Trump Administration Goes After China Over Intellectual Property, Advanced Technology

Ana Swanson
Washington Post
President Trump signed an executive memorandum Monday afternoon that will likely trigger an investigation into China’s alleged theft of U.S. intellectual property, a measure that could eventually result in a wide range of penalties as the...

Facebook Tests Way Into China Via Secret Photo—Sharing App

Yuan Yang
Financial Times
A photo—sharing app has appeared on Apple’s App Store in China that looks exactly like Facebook’s Moments app, and analysts say it may be a way for the US tech group to finally break into its most coveted market.

Viewpoint

08.14.17

China is Forcing Uighurs Abroad to Return Home. Why Aren’t More Countries Refusing to Help?

Jessica Batke
The campaign began quietly. Students studying abroad were told to return home. Many did, and their classmates didn’t hear from them afterwards. For those who needed extra incentive to get moving, police detained their families back home. Finally,...

China Bans North Korea Iron, Lead, Coal Imports as Part of U.N. Sanctions

Washington Post
China announced a ban on imports of iron ore, iron, lead and coal from North Korea on Monday, increasing economic pressure on the Pyongyang regime while moving to implement a package of sanctions put together by the U.N. Security Council.

Facebook’s Secret Chinese App Is a Dud in China So Far
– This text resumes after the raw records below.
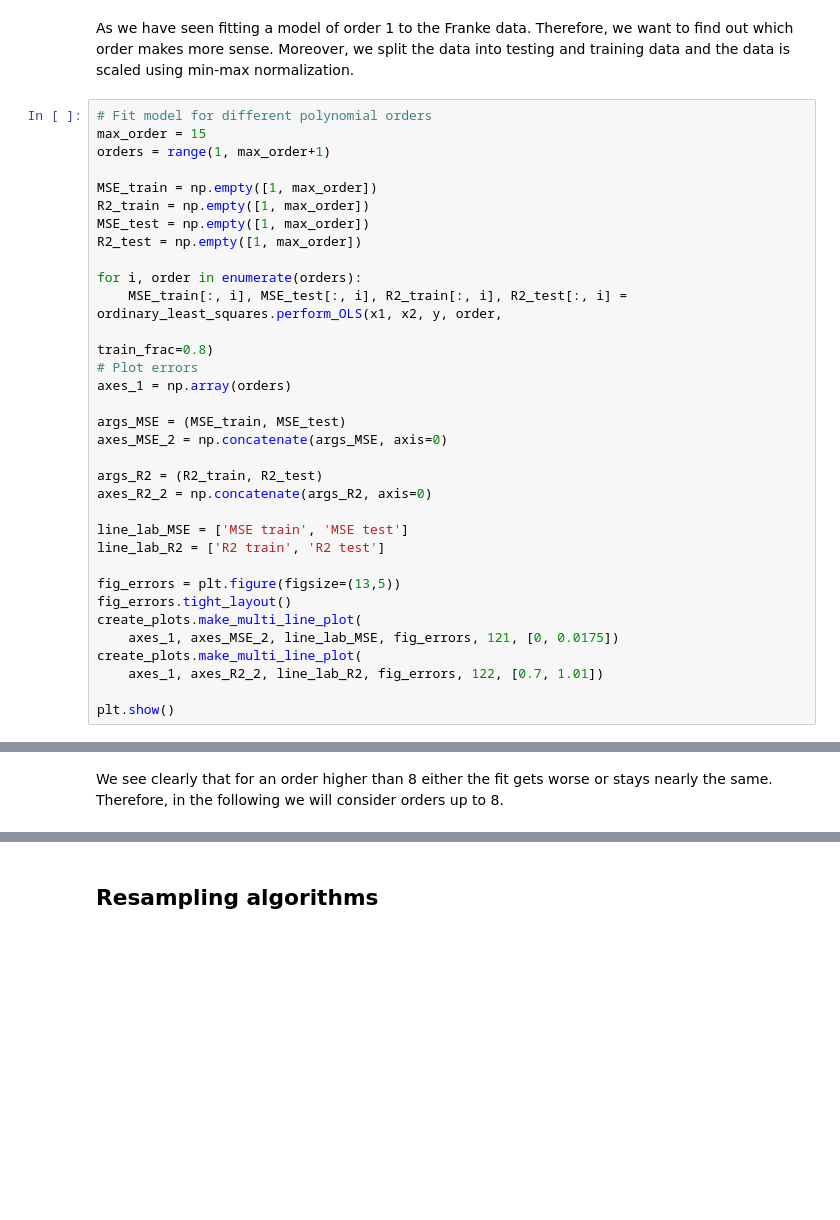
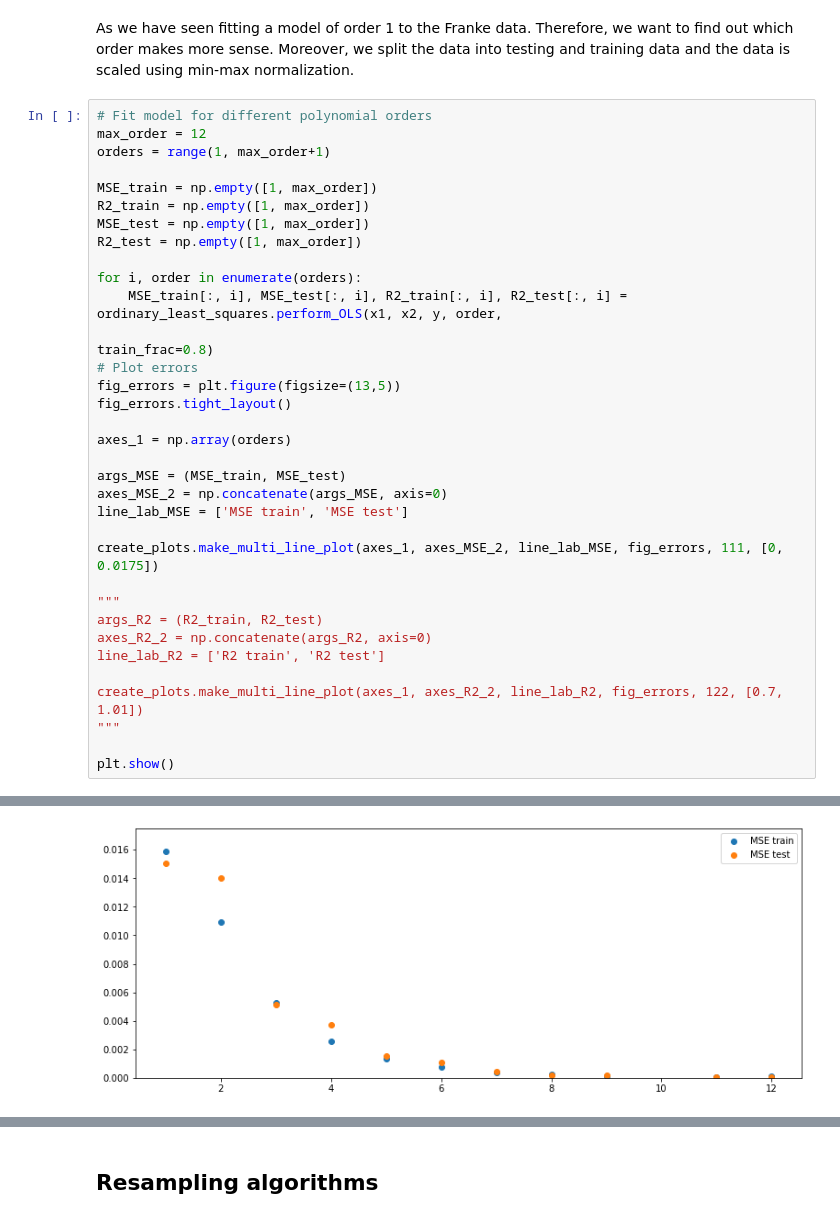
Before and after one commit to am-kaiser/CompSci-Project-1, a Jupyter notebook: examples/OLS.ipynb, the cells around one changed output, grey strips where cells are left out. Saved outputs shown, nothing was run; the diff lists cells and outputs as text; blank space fills up the shorter version.

```diff
--- a/examples/OLS.ipynb
+++ b/examples/OLS.ipynb
@@ -83,7 +85,7 @@ R2:0.7164398072188657
 As we have seen fitting a model of order 1 to the Franke data. Therefore, we want to find out which order makes more sense. Moreover, we split the data into testing and training data and the data is scaled using min-max normalization.
 # %%
 # Fit model for different polynomial orders
-max_order = 15
+max_order = 12
 orders = range(1, max_order+1)
 
 MSE_train = np.empty([1, max_order])
@@ -95,23 +97,24 @@ for i, order in enumerate(orders):
     MSE_train[:, i], MSE_test[:, i], R2_train[:, i], R2_test[:, i] = ordinary_least_squares.perform_OLS(x1, x2, y, order,
                                                                                                         train_frac=0.8)
 # Plot errors
+fig_errors = plt.figure(figsize=(13,5))
+fig_errors.tight_layout()
+
 axes_1 = np.array(orders)
 
 args_MSE = (MSE_train, MSE_test)
 axes_MSE_2 = np.concatenate(args_MSE, axis=0)
+line_lab_MSE = ['MSE train', 'MSE test']
 
+create_plots.make_multi_line_plot(axes_1, axes_MSE_2, line_lab_MSE, fig_errors, 111, [0, 0.0175])
+
+"""
 args_R2 = (R2_train, R2_test)
 axes_R2_2 = np.concatenate(args_R2, axis=0)
-
-line_lab_MSE = ['MSE train', 'MSE test']
 line_lab_R2 = ['R2 train', 'R2 test']
 
-fig_errors = plt.figure(figsize=(13,5))
-fig_errors.tight_layout()
-create_plots.make_multi_line_plot(
-    axes_1, axes_MSE_2, line_lab_MSE, fig_errors, 121, [0, 0.0175])
-create_plots.make_multi_line_plot(
-    axes_1, axes_R2_2, line_lab_R2, fig_errors, 122, [0.7, 1.01])
+create_plots.make_multi_line_plot(axes_1, axes_R2_2, line_lab_R2, fig_errors, 122, [0.7, 1.01])
+"""
 
 plt.show()
 # %% [output]
@@ -120,2 +121 @@ plt.show()
+[figure, added]
-# %% [markdown]
-We see clearly that for an order higher than 8 either the fit gets worse or stays nearly the same. Therefore, in the following we will consider orders up to 8.
```
Also changed, not shown: parts of 11 cells of this notebook, 1 other file.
Quartz
Over the weekend the New York Times reported (paywall) that Facebook had stealthily released a photo-sharing app in the Chinese iOS App Store translated as “Colorful Balloons.” The news spread rapidly around English-language media, as it marked the...

China Must Stop Forcing U.S. Firms to Share Intellectual Property: Trump Trade Official

USA Today
President Trump is scheduled to sign an executive action Monday directing the United States Trade Representative to determine whether to investigate any of China’s acts, policies or practices that may be harming American intellectual property,...

U.S. Warship Sails Close to China-Held Island in Disputed Sea

ABC
A U.S. warship sailed close to a Chinese man-made island in the disputed the South China Sea in an operation that challenged China’s vast territorial claims in busy international waters, a U.S. Navy official said Thursday.

Hong Kong Cleans Up 93 Tons of Palm Oil; Beaches Smothered By Spill

Donny Kwok and Anne Marie Roantree
Reuters
Hong Kong stepped up efforts on Wednesday to clean up a massive palm oil spill, with authorities scooping up more than 90 tonnes of foul—smelling, styrofoam—like clumps in one of the worst environmental disasters to blight the territory’s waters.

Viewpoint

08.03.17

China’s ‘New Achievements’ in Legal Reform Exist More in Policy than in Practice

Stanley Lubman
It is no coincidence that two days after Liu Xiaobo’s death, Xinhua published an article praising China’s “new achievements in judicial protection of human rights.” The judicial reforms the article mentions have not yet been fully implemented and...

Conversation

08.03.17

As China Reins in Capital, What Next for Global Trade?

Yu Zhou & Peter Knaack
China’s Communist Party and its leader, Xi Jinping, are tightening controls on overseas spending by the country’s biggest companies and their highly visible billionaire CEOs. The Wall Street Journal reported recently that Xi personally signed off on...

U.S. Cinema Chain AMC's Shares Plummet 25% on Profit Warning in Latest Setback to China's Wanda Group

Jane Li
South China Morning Post
Troubled Chinese real estate conglomerate Dalian Wanda Group has received another setback after shares of its U.S. cinema subsidiary, AMC Entertainment Holdings, plummeted 25 percent on Tuesday after it issued a profit warning for the second quarter.

Apple’s Decision to Remove VPN Apps from the App Store in China Explained by Tim Cook

Andrew Griffin
Independent
Tim Cook has responded to criticisms that Apple is quietly removing apps from the App Store for the Chinese government.

Sinica Podcast

08.01.17

Joan Kaufman on Foreign Nonprofits and Academia in China

Kaiser Kuo, Jeremy Goldkorn & more from Sinica Podcast
Joan Kaufman is a fascinating figure: Her long and storied career in China started in the early 1980s, when she was what she calls a “cappuccino-and-croissant socialist from Berkeley.” Today, she is the director for academics at the Schwarzman...